Tag Archives: Léa Seydoux

Film Review: The French Dispatch (2021)

I want to confess about my writing film reviews that it is always difficult for me to review the films directed by Wes Anderson. It is like a challenge to describe or judge his filmmaking artistry, his scrupulous application on the contemporary aesthetics, and to praise his narrative and visual understanding over the subject on repeat.

His latest work is The French Dispatch; Wes has called his project ‘A love letter to journalists’. And he rightly said so.

The film is about the editorial staff of the newspaper The French Dispatch that wants to republish three articles from the past in what will be the final issue of the newspaper after the death of their editor. So the film majorly picturizes those three articles with an obituary.

As usual, The French Dispatch is another Wes Anderson masterpiece that is thoughtful, artistic, and kaladeiscopic. It is a dark comedy but at the same time, the characterization of human elements like greed, nudity, poverty, power, rage are so well detailed in such an eye-catching camera work.
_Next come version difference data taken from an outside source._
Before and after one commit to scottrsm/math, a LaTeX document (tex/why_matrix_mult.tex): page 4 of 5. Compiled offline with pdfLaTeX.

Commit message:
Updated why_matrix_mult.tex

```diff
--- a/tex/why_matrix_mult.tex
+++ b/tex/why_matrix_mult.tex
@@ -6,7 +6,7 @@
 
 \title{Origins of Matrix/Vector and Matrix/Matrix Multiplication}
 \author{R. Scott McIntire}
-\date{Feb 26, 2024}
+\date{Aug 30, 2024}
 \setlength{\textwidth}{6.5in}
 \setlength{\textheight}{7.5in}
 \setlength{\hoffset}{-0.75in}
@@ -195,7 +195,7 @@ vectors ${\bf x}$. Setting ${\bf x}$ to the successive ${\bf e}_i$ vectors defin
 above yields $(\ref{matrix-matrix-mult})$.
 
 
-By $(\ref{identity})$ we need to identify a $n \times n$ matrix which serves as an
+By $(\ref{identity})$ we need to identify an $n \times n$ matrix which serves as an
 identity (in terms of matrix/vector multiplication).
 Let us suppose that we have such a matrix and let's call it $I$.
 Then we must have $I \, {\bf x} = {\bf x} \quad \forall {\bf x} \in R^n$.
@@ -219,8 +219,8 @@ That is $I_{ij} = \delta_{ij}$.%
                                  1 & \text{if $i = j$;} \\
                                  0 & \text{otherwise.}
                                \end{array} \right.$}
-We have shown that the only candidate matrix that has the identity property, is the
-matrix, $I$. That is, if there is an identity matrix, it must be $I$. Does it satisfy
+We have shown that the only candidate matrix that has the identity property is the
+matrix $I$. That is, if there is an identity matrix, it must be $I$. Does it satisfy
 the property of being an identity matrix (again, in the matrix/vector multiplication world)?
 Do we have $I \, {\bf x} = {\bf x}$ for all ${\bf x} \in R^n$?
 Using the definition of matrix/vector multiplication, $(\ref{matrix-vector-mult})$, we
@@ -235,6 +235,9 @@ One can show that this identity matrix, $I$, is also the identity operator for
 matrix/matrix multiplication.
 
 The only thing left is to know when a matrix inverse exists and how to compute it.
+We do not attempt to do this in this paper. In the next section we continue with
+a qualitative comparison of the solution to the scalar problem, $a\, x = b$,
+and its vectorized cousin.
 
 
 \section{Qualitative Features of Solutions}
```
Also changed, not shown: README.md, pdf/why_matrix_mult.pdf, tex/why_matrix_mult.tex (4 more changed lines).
There is so much depth in artistic detailing. It is so gratifying when you watch a morning sketch of Ennui. Or the introduction of Café Le Sans Blague and the young boys and girls staring at the camera or dancing weirdly gives you a sharp reminder of some stylish retro films of the French Wave. One of the stories about a mentally disturbed artist, Moses Rosenthaler, was like an autobiography of suicide. The reeling towards each of his traveling segments was so well-directed.

The French Dispatch is the voice of liberation that successfully empowers the ethics of humor in the melancholic wisdom of thoughtful articles in the colorful odor of neoclassical realism. A fabulous stellar cast including Bill Murray, Tilda Swinton, Benicio Del Toro, Timothée Chalamet, Frances McDormand, Jeffrey Wright, Adrien Brody, Léa Seydoux, and many more makes this anthology drama more special.

This film is an honorary work in tribute to old-school journalism. Those who love poetry, those who are nonconformist, rebel, advocates of liberalization, and commentators of artistic presentation needs to watch this film. In short, this film is ‘A Work of Art’.

Ratings: 8.8/10